- Opening Delimiter -

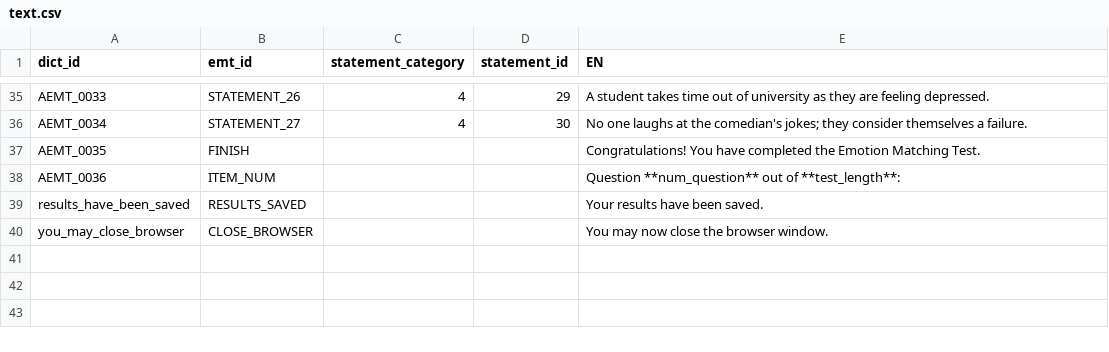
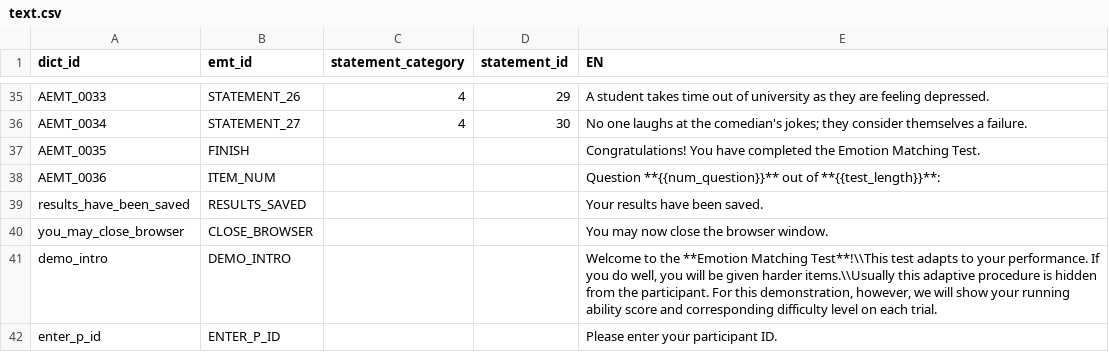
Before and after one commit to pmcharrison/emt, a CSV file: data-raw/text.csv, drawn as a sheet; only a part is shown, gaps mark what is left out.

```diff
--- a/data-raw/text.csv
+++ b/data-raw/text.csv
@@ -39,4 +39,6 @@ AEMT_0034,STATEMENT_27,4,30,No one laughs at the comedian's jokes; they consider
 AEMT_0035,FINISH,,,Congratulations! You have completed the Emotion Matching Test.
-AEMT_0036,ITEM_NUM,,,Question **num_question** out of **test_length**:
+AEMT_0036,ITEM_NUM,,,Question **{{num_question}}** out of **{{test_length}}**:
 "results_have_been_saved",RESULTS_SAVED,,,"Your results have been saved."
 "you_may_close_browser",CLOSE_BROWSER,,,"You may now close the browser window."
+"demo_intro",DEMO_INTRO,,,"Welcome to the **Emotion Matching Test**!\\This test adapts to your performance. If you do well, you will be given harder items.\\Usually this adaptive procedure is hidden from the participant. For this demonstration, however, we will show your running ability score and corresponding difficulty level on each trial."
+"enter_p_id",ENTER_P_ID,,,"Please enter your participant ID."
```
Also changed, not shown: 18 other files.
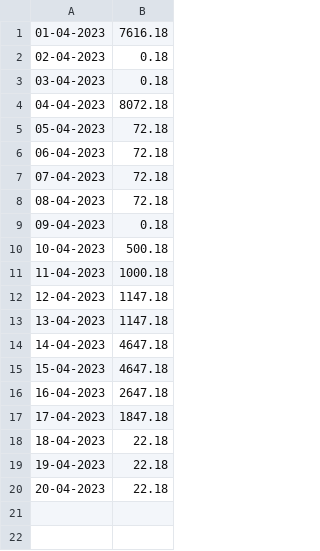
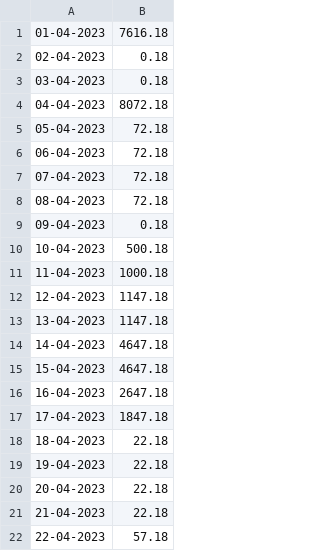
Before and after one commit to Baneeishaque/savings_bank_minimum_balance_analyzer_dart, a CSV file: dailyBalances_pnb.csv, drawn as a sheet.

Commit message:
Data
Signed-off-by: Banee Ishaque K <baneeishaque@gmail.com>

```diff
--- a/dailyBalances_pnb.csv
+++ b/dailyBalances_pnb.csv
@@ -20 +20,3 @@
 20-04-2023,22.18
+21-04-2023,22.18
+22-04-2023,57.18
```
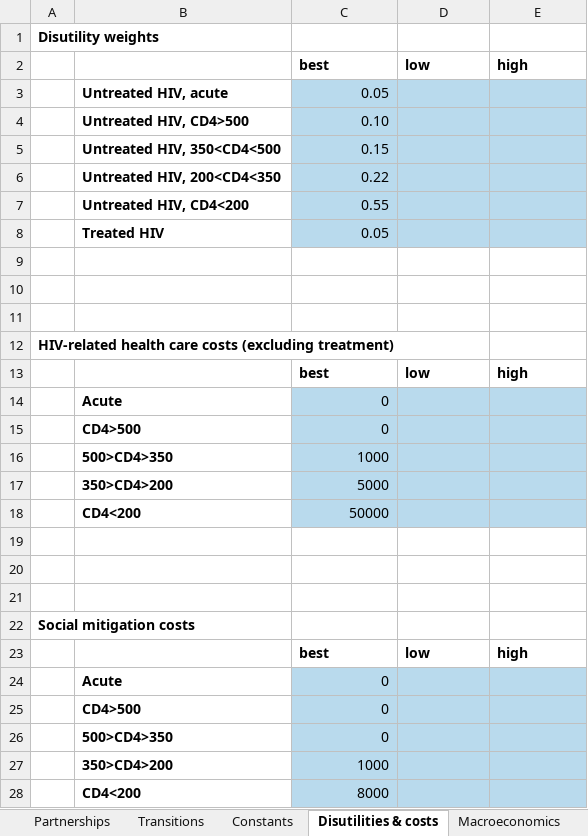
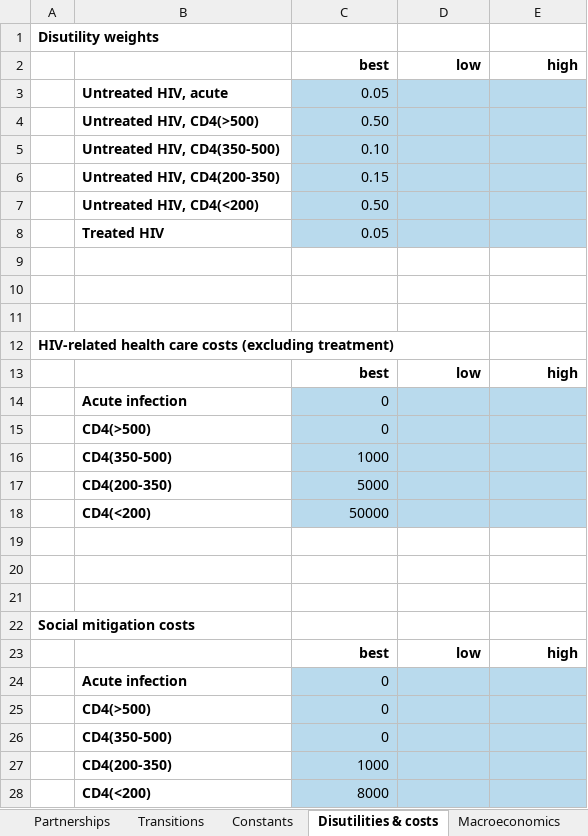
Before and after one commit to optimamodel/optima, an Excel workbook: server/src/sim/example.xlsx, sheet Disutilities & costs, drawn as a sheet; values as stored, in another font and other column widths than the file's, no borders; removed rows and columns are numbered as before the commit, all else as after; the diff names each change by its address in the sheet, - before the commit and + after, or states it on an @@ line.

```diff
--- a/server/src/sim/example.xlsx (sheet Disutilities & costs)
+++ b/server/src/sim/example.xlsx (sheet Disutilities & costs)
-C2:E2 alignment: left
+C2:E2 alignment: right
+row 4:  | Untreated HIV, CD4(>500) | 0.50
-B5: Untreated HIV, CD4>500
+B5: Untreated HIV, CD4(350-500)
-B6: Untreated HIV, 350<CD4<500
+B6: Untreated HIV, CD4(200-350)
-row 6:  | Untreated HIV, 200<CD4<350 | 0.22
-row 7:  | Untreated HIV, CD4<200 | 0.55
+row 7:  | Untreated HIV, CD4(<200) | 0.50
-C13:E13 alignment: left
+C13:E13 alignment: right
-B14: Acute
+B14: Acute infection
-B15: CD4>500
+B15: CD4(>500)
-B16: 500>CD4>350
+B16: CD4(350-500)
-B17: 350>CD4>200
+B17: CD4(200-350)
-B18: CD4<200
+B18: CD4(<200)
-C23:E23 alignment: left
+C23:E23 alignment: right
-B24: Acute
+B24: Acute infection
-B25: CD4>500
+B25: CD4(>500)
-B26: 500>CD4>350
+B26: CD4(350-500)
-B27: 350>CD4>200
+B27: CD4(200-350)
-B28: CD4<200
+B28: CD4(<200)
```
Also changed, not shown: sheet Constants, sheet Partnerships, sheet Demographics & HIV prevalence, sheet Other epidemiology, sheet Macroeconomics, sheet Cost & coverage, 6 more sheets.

- Closing Delimiter -

▶ TASK REQUIREMENTS
The output is the data above, repeated exactly, with pictures omitted.

▶ REPLY
Before and after one commit to pmcharrison/emt, a CSV file: data-raw/text.csv, drawn as a sheet; only a part is shown, gaps mark what is left out.

```diff
--- a/data-raw/text.csv
+++ b/data-raw/text.csv
@@ -39,4 +39,6 @@ AEMT_0034,STATEMENT_27,4,30,No one laughs at the comedian's jokes; they consider
 AEMT_0035,FINISH,,,Congratulations! You have completed the Emotion Matching Test.
-AEMT_0036,ITEM_NUM,,,Question **num_question** out of **test_length**:
+AEMT_0036,ITEM_NUM,,,Question **{{num_question}}** out of **{{test_length}}**:
 "results_have_been_saved",RESULTS_SAVED,,,"Your results have been saved."
 "you_may_close_browser",CLOSE_BROWSER,,,"You may now close the browser window."
+"demo_intro",DEMO_INTRO,,,"Welcome to the **Emotion Matching Test**!\\This test adapts to your performance. If you do well, you will be given harder items.\\Usually this adaptive procedure is hidden from the participant. For this demonstration, however, we will show your running ability score and corresponding difficulty level on each trial."
+"enter_p_id",ENTER_P_ID,,,"Please enter your participant ID."
```
Also changed, not shown: 18 other files.
Before and after one commit to Baneeishaque/savings_bank_minimum_balance_analyzer_dart, a CSV file: dailyBalances_pnb.csv, drawn as a sheet.

Commit message:
Data
Signed-off-by: Banee Ishaque K <baneeishaque@gmail.com>

```diff
--- a/dailyBalances_pnb.csv
+++ b/dailyBalances_pnb.csv
@@ -20 +20,3 @@
 20-04-2023,22.18
+21-04-2023,22.18
+22-04-2023,57.18
```
Before and after one commit to optimamodel/optima, an Excel workbook: server/src/sim/example.xlsx, sheet Disutilities & costs, drawn as a sheet; values as stored, in another font and other column widths than the file's, no borders; removed rows and columns are numbered as before the commit, all else as after; the diff names each change by its address in the sheet, - before the commit and + after, or states it on an @@ line.

```diff
--- a/server/src/sim/example.xlsx (sheet Disutilities & costs)
+++ b/server/src/sim/example.xlsx (sheet Disutilities & costs)
-C2:E2 alignment: left
+C2:E2 alignment: right
+row 4:  | Untreated HIV, CD4(>500) | 0.50
-B5: Untreated HIV, CD4>500
+B5: Untreated HIV, CD4(350-500)
-B6: Untreated HIV, 350<CD4<500
+B6: Untreated HIV, CD4(200-350)
-row 6:  | Untreated HIV, 200<CD4<350 | 0.22
-row 7:  | Untreated HIV, CD4<200 | 0.55
+row 7:  | Untreated HIV, CD4(<200) | 0.50
-C13:E13 alignment: left
+C13:E13 alignment: right
-B14: Acute
+B14: Acute infection
-B15: CD4>500
+B15: CD4(>500)
-B16: 500>CD4>350
+B16: CD4(350-500)
-B17: 350>CD4>200
+B17: CD4(200-350)
-B18: CD4<200
+B18: CD4(<200)
-C23:E23 alignment: left
+C23:E23 alignment: right
-B24: Acute
+B24: Acute infection
-B25: CD4>500
+B25: CD4(>500)
-B26: 500>CD4>350
+B26: CD4(350-500)
-B27: 350>CD4>200
+B27: CD4(200-350)
-B28: CD4<200
+B28: CD4(<200)
```
Also changed, not shown: sheet Constants, sheet Partnerships, sheet Demographics & HIV prevalence, sheet Other epidemiology, sheet Macroeconomics, sheet Cost & coverage, 6 more sheets.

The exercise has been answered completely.